**Work item**
Restate each record word for word, omitting whatever pictures it holds.

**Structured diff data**
Start of Block
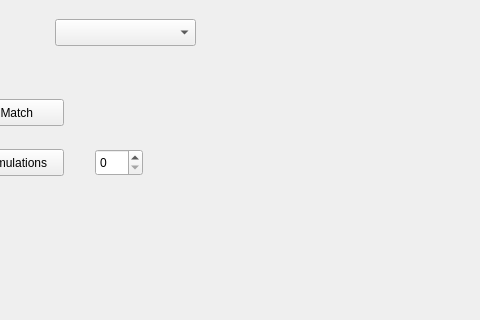
The window that MainWindow.ui (walsh06/BasketballManager) describes before a commit, drawn with Qt 5; both pictures show x 405 to 885 and y 121 to 441 of the 1200 by 800 pixel window.
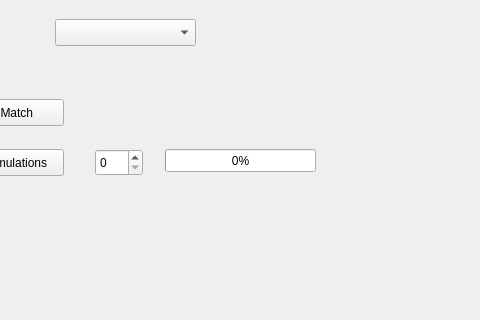
The same window after the commit. The open tabs and pages were chosen to show the change. Custom widgets are drawn as their Qt base class.

Commit message: Added progress bar to simming

What changed in the file:
```diff
--- a/MainWindow.ui
+++ b/MainWindow.ui
@@ -81,6 +81,22 @@
        </rect>
       </property>
      </widget>
+     <widget class="QProgressBar" name="simProgress">
+      <property name="geometry">
+       <rect>
+        <x>570</x>
+        <y>270</y>
+        <width>151</width>
+        <height>23</height>
+       </rect>
+      </property>
+      <property name="maximum">
+       <number>100</number>
+      </property>
+      <property name="value">
+       <number>0</number>
+      </property>
+     </widget>
     </widget>
    </widget>
   </widget>
```
The commit also changes 1 other file.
End of Block
**Task output**
The window that MainWindow.ui (walsh06/BasketballManager) describes before a commit, drawn with Qt 5; both pictures show x 405 to 885 and y 121 to 441 of the 1200 by 800 pixel window.
The same window after the commit. The open tabs and pages were chosen to show the change. Custom widgets are drawn as their Qt base class.

Commit message: Added progress bar to simming

What changed in the file:
```diff
--- a/MainWindow.ui
+++ b/MainWindow.ui
@@ -81,6 +81,22 @@
        </rect>
       </property>
      </widget>
+     <widget class="QProgressBar" name="simProgress">
+      <property name="geometry">
+       <rect>
+        <x>570</x>
+        <y>270</y>
+        <width>151</width>
+        <height>23</height>
+       </rect>
+      </property>
+      <property name="maximum">
+       <number>100</number>
+      </property>
+      <property name="value">
+       <number>0</number>
+      </property>
+     </widget>
     </widget>
    </widget>
   </widget>
```
The commit also changes 1 other file.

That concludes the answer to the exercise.